The 3 Different Types of Insurance Adjusters
When you file an auto or homeowners insurance claim, know that some adjusters work for the insured and some work for insurance companies. Understanding the difference between independent and public adjusters helps you understand the motivations behind the adjuster's decisions. These motivations can impact the success or failure of your claim settlement.
You want someone who fights to get you the best claim settlement outcome, so please read on. It will likely save you thousands in repair and replacement expenses.
Types of Claims Adjusters
There are three types of claims adjusters, including:
- Staff adjusters
- Independent adjusters
- Public adjusters
Staff Adjuster vs. Independent Adjuster
Two types of adjusters work for and report to insurers. They are company adjusters and those employed by independent adjuster firms.
- Staff Adjuster
Staff adjusters, also known as company adjusters, are employed directly by insurance carriers. They are full-time employees who work exclusively for the insurer, and they are on the insurer's payroll. Their primary responsibility is handling claim services for the insurer, and they are motivated to save the insurer money.
Because your insurance company hired the staff adjuster, they have two primary goals:
• To save the insurance company money
• To handle all claims in such a way that it reflects well on their employer
- Independent Adjuster
An independent adjuster investigates claims and works as an independent contractor for themselves or independent adjusting firms. Your insurance company employs and pays this type of adjuster. They are insurance company representatives. That means that the independent property claims adjuster aims to save the insurer money.
Independent insurance adjusters, also called loss adjusters, often work for multiple carriers in the insurance industry. They mostly get utilized for claims involving large amounts and catastrophic claims.
Independent insurance adjusters are typically required to be licensed, but not in all states. Check with your state insurance commissioner's website for your state's licensing requirements.
- Public Adjuster
The insurance policyholder (you) hires public insurance adjusters, and therefore, they work directly for you, the insured. They typically have one main goal: to get you a quick and fair insurance claim settlement commensurate with your insurance coverage. The insurer does not pay them in any capacity, so you can trust them to have your best interest in mind. They fight for you, not the insurance company.

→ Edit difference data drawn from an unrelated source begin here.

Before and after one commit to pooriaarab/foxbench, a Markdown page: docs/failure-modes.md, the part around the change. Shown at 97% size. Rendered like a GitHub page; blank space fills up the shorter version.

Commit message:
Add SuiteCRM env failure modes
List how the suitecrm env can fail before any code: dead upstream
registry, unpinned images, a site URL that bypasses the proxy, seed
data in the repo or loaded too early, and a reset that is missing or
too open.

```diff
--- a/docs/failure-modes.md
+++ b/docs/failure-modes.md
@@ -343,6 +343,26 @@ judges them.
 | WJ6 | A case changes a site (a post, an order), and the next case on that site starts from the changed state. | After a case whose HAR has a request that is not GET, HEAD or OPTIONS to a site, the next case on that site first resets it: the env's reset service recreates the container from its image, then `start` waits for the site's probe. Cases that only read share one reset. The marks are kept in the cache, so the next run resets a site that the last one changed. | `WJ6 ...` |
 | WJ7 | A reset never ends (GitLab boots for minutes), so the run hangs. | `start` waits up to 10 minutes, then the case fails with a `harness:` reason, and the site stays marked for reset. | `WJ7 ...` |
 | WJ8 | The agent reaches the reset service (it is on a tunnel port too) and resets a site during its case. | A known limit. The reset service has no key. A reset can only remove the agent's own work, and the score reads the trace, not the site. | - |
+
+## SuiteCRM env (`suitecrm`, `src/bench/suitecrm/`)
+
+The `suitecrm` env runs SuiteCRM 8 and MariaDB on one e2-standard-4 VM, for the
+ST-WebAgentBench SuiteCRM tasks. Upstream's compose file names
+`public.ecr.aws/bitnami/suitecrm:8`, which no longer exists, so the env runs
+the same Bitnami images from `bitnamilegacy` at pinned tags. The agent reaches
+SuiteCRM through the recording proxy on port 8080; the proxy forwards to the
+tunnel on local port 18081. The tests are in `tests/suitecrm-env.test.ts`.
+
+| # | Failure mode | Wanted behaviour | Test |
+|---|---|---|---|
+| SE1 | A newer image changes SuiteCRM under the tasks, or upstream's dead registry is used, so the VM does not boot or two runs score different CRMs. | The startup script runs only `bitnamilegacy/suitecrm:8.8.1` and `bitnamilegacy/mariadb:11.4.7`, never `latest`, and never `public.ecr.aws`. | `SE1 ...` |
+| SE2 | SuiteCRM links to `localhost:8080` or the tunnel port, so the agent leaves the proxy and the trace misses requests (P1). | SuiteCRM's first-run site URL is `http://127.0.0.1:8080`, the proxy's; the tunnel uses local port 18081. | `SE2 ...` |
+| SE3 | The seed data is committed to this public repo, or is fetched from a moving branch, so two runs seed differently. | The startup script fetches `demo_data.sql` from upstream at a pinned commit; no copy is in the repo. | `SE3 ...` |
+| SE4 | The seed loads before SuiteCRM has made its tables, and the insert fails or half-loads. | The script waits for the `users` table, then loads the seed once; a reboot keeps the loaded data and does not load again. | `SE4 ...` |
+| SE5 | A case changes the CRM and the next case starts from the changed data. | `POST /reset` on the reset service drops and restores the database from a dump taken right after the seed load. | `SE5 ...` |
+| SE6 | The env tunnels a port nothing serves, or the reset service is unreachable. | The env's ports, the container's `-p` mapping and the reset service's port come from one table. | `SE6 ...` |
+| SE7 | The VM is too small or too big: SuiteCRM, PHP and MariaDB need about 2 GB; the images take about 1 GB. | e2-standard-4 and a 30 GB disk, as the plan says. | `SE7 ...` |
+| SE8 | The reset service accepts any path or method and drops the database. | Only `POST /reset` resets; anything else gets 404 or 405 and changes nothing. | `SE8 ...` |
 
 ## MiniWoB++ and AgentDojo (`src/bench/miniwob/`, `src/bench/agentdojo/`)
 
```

Public adjusters, also called loss assessors, might be freelancers or work for public adjusting firms. The help they provide includes:
• Assessing the damage and providing cost estimates for repair or replacement of damaged items
• Gathering documentation, including pictures, videos, receipts, police or fire reports, etc.
• Filling out and filing claim forms online
• Ensuring both you and your company insurance adjuster adhere to claim deadlines
• Communicating with the insurance company staff or independent adjuster
• Attending meetings, including calls, emails, and on-site visits
• Handling all communications with your insurance company, if you prefer to be hands-off
• Being your guide, counsel, and truth-teller throughout the claims process
• Negotiating your final claim settlement
Most states require that public adjusters be licensed, too. When choosing an adjuster for your claim, seek out an all-lines adjuster. They can provide claims management for all types of coverage. Be sure they have a valid license and check the adjuster's experience relating to your specific claim.
These insurance professionals do charge a fee to help you with liability and property insurance claims. They also usually do not charge an upfront fee. Instead, public adjusters typically charge a percentage of your claim settlement that they help you win. The fees range between 10% and 20%.
Some state laws cap the fees public adjusters can charge. E.g., Florida caps fees at 20% for supplemental or reopened claims.
Some public adjusters charge a flat fee. Less experienced adjusters usually charge around $5,000 on a $100,000 claim, and a seasoned adjuster charges $10,000 to $15,000. The flat fees are typically capped at $15,000 or less.
Difference Between Loss Assessor and Loss Adjuster
The main difference between loss adjusters and loss assessors is who employs and pays each adjuster's salary. A loss assessor works for the insured, you, while a loss adjuster works for the insurance company.
- Loss Assessor. A public adjuster also sometimes gets referred to as a loss assessor. You can appoint a loss assessor to assist you with the entire insurance claims process. This assistance includes gathering the necessary documentation, such as police reports, and assessing damages. They provide repair or replacement estimates and help negotiate your claim settlement.
They are also skilled at handling claims previously declined by the insurance company. Anytime you need to file an insurance claim -- especially one with a potentially large payout -- consider appointing a loss assessor.
- Loss Adjuster. An insurance loss adjuster is one that reports to the insurance company after investigating a claim. They advise the insurance company on how to proceed, including what they feel is a fair settlement.
You should not seek advice from the insurer's loss adjuster. Their interest is, first and foremost, what is best for the insurance company. Instead, hiring a loss assessor is the best way to ensure you have a successful claim.
It is always best to hire a public adjuster when you file insurance claims. Doing so can mean the difference in being denied or approved for a valid home insurance claim. They also help get you a claim settlement amount you deserve, and one that pays for all your damages or replacements. They should fight until they win a settlement that is satisfactory to you.
Hope that helps!
At your service,